## Exercise description
Look at every line below and count those containing "notebook". Answer with the number only.

:: Material provided ::

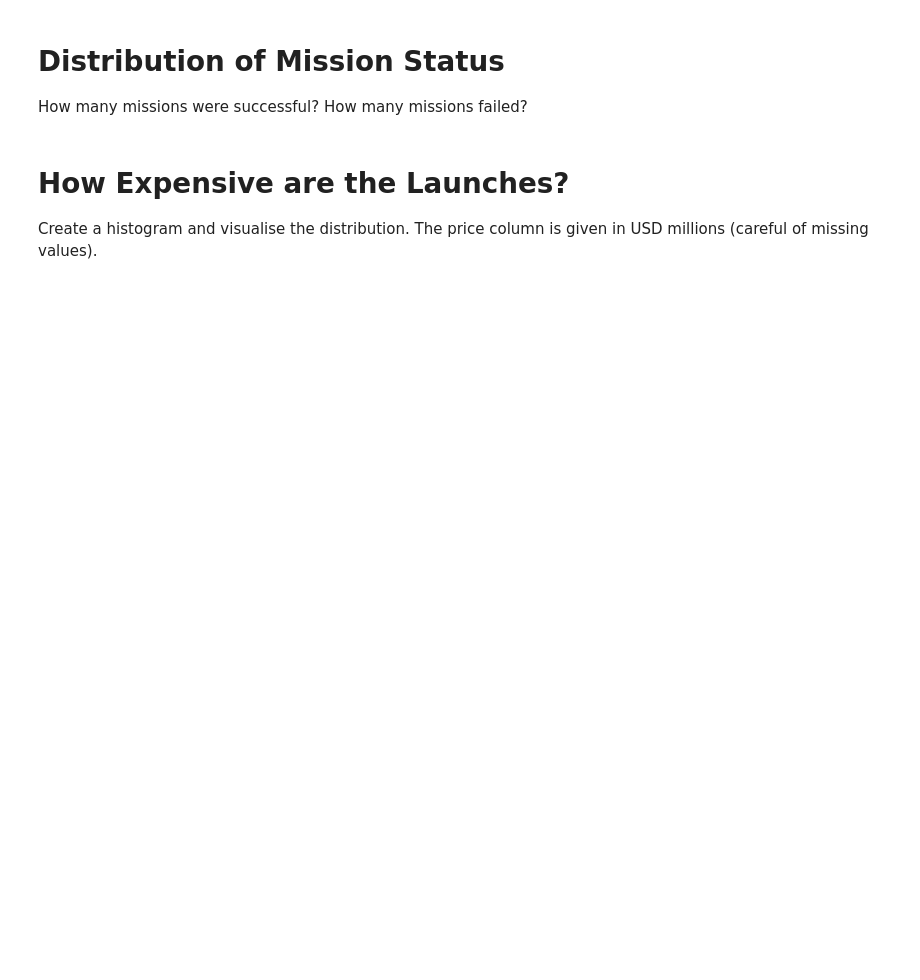
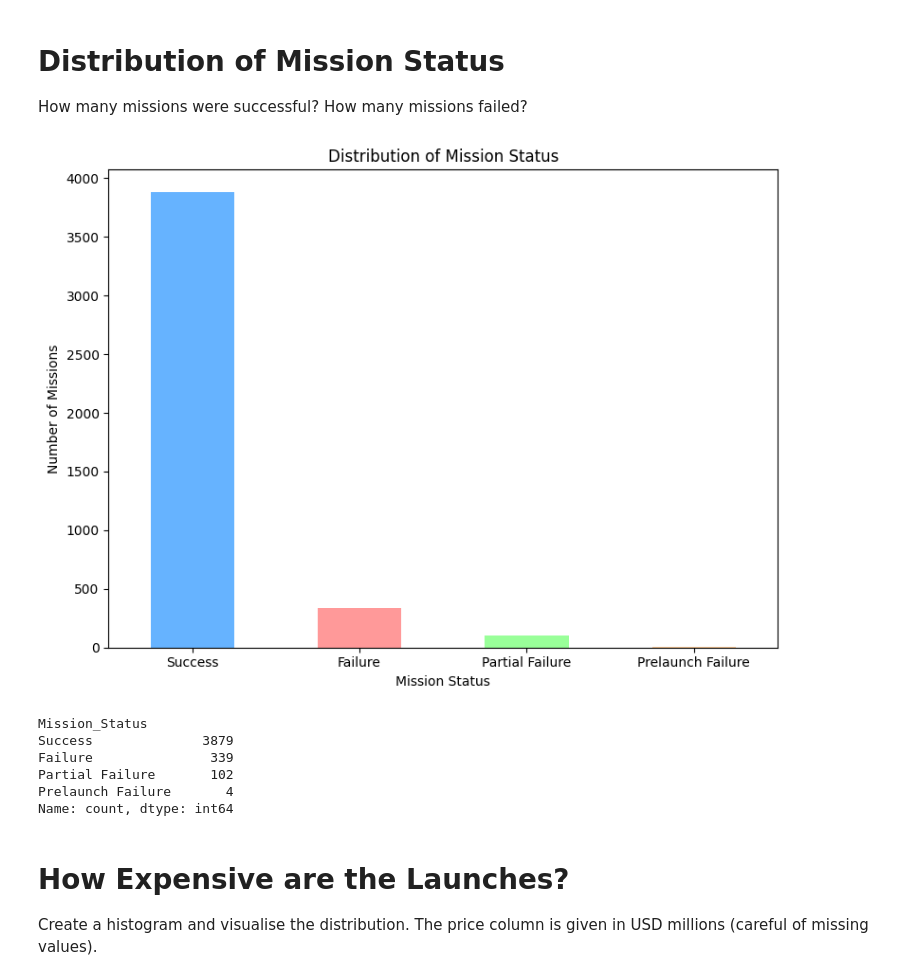
Before and after one commit to chrisZerv/Space-Missions-Analysis, a Jupyter notebook: Space_Missions_Analysis.ipynb, the cells around one changed output. Cells and saved outputs as stored; diff of their text form; code cells hidden in the pictures; blank space fills up the shorter version.

```diff
--- a/Space_Missions_Analysis.ipynb
+++ b/Space_Missions_Analysis.ipynb
@@ -104,6 +208,36 @@ How many rockets are active compared to those that are decomissioned?
 
 How many missions were successful?
 How many missions failed?
+# %%
+# Clean the 'Price' column by removing commas and converting to numeric
+df_cleaned['Price'] = df_cleaned['Price'].replace({',': ''}, regex=True)
+df_cleaned['Price'] = pd.to_numeric(df_cleaned['Price'], errors='coerce')
+
+# Count the number of missions by their status
+mission_status_counts = df_cleaned['Mission_Status'].value_counts()
+
+# Plot the distribution of mission statuses
+plt.figure(figsize=(8, 6))
+mission_status_counts.plot(kind='bar', color=['#66b3ff', '#ff9999', '#99ff99', '#ffcc99'])
+plt.title('Distribution of Mission Status')
+plt.xlabel('Mission Status')
+plt.ylabel('Number of Missions')
+plt.xticks(rotation=0)
+plt.tight_layout()
+
+# Display the chart
+plt.show()
+# %% [output]
+[figure, added]
+# %%
+print(mission_status_counts)
+# %% [output]
+Mission_Status
+Success              3879
+Failure               339
+Partial Failure       102
+Prelaunch Failure       4
+Name: count, dtype: int64
 # %% [markdown]
 # How Expensive are the Launches?
 
```
Also changed, not shown: parts of 53 cells of this notebook.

:::

## Expected output
2